Eggers is reading in Nabokov’s house, I’m pretty sure. It’s stunningly beautiful. Surrounded by all these sleek and promising writers, flanked by the faculty, I feel dumb and young and 10,000 miles from home and yet close to something that feels right. In the men’s room, Parker zips up, looks at me, and asks why I needled the office managers about finding a hooker. “Baba,” we determine (or “barber,” as I had said) doesn’t mean you want a haircut.

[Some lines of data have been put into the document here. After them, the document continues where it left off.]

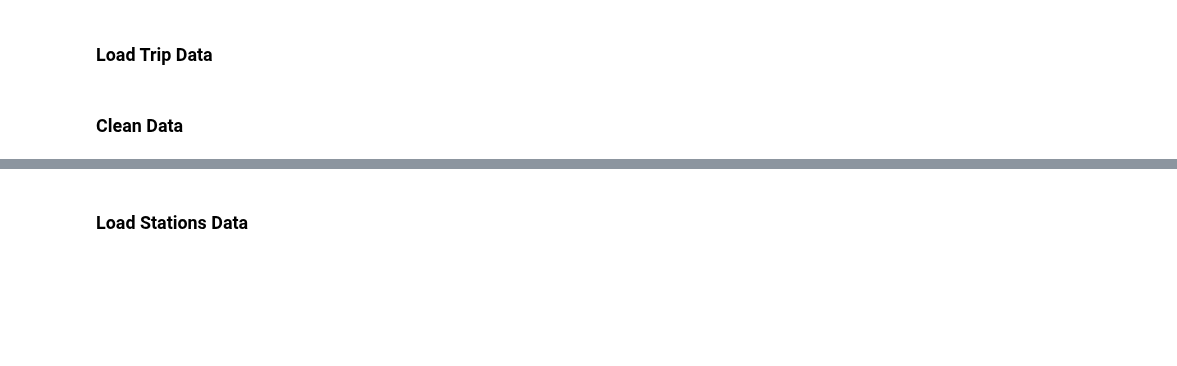
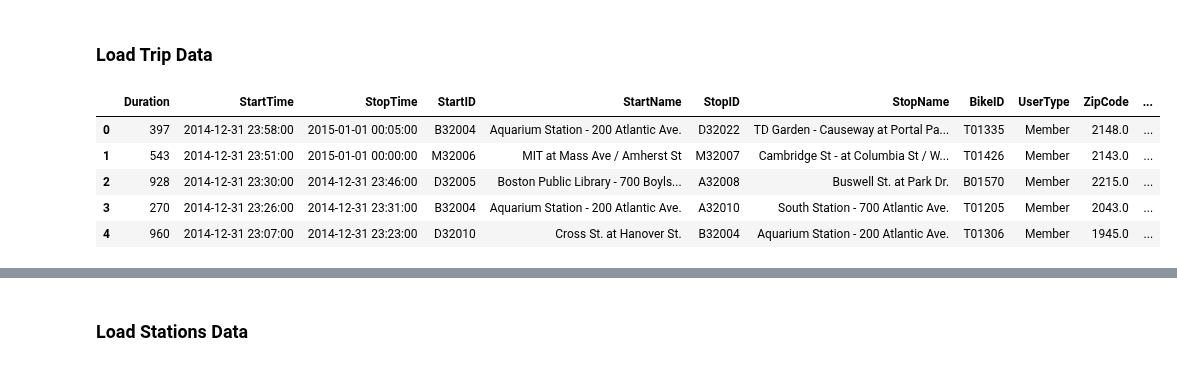
Before and after one commit to cneiderer/Class_Projects, a Jupyter notebook: Project5/StationMapping.ipynb, the cells around one changed output, grey strips where cells are left out. Saved outputs shown, nothing was run; the diff lists cells and outputs as text; code cells hidden in the pictures; blank space fills up the shorter version.

```diff
--- a/Project5/StationMapping.ipynb
+++ b/Project5/StationMapping.ipynb
@@ -25,2 +16,0 @@ with open('new_clean.pkl', 'rb') as f:
-# %% [markdown]
-### Clean Data
@@ -37,0 +40,9 @@ new_df = remap_usertype(new_df)
+# %%
+old_df.head()
+# %% [output]
+|  | Duration | StartTime | StopTime | StartID | StartName | StopID | StopName | BikeID | UserType | ZipCode | ... |
+| 0 | 397 | 2014-12-31 23:58:00 | 2015-01-01 00:05:00 | B32004 | Aquarium Station - 200 Atlantic Ave. | D32022 | TD Garden - Causeway at Portal Pa... | T01335 | Member | 2148.0 | ... |
+| 1 | 543 | 2014-12-31 23:51:00 | 2015-01-01 00:00:00 | M32006 | MIT at Mass Ave / Amherst St | M32007 | Cambridge St - at Columbia St / W... | T01426 | Member | 2143.0 | ... |
+| 2 | 928 | 2014-12-31 23:30:00 | 2014-12-31 23:46:00 | D32005 | Boston Public Library - 700 Boyls... | A32008 | Buswell St. at Park Dr. | B01570 | Member | 2215.0 | ... |
+| 3 | 270 | 2014-12-31 23:26:00 | 2014-12-31 23:31:00 | B32004 | Aquarium Station - 200 Atlantic Ave. | A32010 | South Station - 700 Atlantic Ave. | T01205 | Member | 2043.0 | ... |
+| 4 | 960 | 2014-12-31 23:07:00 | 2014-12-31 23:23:00 | D32010 | Cross St. at Hanover St. | B32004 | Aquarium Station - 200 Atlantic Ave. | T01306 | Member | 1945.0 | ... |
```
Also changed, not shown: parts of 15 cells of this notebook.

At the nautical-themed bar make no mistake: the editors from Random House and Norton are buying shots. Can I hang? Parker and Tanya frog-march me home and I’m humiliated and the next morning (or maybe the morning after that) I find Parker to apologize and we foot-race hungover through the streets of a Russian city and might also see the dead body, but it could be another morning I see the dead body. We sweat through our shirts and untie our running shoes and talk books and the moment Tobias Wolff called to tell him he’d gotten into Syracuse and how his first professor was more or less sleeping in his office and how he nonetheless walked Parker from the train in Manhattan, into the office of the agent, who was urged to take him on.

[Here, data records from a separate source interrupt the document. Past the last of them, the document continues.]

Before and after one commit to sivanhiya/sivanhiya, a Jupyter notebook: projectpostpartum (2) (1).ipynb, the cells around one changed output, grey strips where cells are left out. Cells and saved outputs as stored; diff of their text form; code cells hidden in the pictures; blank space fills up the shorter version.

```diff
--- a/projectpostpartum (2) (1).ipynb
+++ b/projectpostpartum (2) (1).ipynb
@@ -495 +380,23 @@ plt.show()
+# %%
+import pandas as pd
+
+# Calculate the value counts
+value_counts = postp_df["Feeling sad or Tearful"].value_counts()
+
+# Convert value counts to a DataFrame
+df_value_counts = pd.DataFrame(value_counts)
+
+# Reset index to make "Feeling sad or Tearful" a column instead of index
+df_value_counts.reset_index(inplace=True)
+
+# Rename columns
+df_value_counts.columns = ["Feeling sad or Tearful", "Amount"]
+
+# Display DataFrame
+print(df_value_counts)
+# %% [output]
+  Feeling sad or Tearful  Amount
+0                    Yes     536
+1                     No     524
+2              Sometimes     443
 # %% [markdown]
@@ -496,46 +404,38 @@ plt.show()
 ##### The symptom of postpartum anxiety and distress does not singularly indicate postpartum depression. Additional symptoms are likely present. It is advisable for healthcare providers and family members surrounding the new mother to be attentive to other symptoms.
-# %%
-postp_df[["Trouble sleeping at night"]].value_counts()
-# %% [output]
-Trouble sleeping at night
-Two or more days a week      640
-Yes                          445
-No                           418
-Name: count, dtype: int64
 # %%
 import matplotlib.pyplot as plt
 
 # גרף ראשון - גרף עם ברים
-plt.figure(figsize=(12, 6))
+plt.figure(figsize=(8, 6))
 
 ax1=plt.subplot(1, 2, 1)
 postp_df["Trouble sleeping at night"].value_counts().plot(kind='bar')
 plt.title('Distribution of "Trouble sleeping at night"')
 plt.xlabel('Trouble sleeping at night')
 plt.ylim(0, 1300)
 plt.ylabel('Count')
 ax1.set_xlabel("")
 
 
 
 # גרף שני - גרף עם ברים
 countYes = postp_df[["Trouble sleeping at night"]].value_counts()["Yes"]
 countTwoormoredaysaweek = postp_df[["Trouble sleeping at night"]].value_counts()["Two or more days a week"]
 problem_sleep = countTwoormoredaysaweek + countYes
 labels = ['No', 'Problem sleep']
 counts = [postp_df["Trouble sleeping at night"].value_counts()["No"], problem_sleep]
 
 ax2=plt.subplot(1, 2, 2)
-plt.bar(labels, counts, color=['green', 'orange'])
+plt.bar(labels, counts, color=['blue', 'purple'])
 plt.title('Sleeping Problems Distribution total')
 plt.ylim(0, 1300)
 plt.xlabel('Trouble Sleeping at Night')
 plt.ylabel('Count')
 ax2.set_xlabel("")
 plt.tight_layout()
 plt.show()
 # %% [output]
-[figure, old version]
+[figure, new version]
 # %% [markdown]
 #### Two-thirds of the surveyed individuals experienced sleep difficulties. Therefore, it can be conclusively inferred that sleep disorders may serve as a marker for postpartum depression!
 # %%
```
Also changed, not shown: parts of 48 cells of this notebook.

Later, I’m reading David Remnick’s books about Russia and I’m taking notes and I’m scaring myself with what I’m writing and I can’t wait to hang out with Parker again, to hear more of how he did it, is doing it. Part of the idea of any writing conference is to bring young Americans into contact with real-deal writers, but it’s also a feature of this one to ask us to consider the Russian poets and prose writers who had been in danger during the Communist years but are now mostly safe and we listen to them in grand ballrooms and ballet studios and cultural exchange halls and some of us take notes and I find myself at the faculty lunch table, where I finish Eggers’s salad. Parker is maybe watching me chew, maybe he’s not, and when it’s time for the student reading, I go last in a dimly lit bar and read my stuff and cry and one of the Russian writers hands me a beer.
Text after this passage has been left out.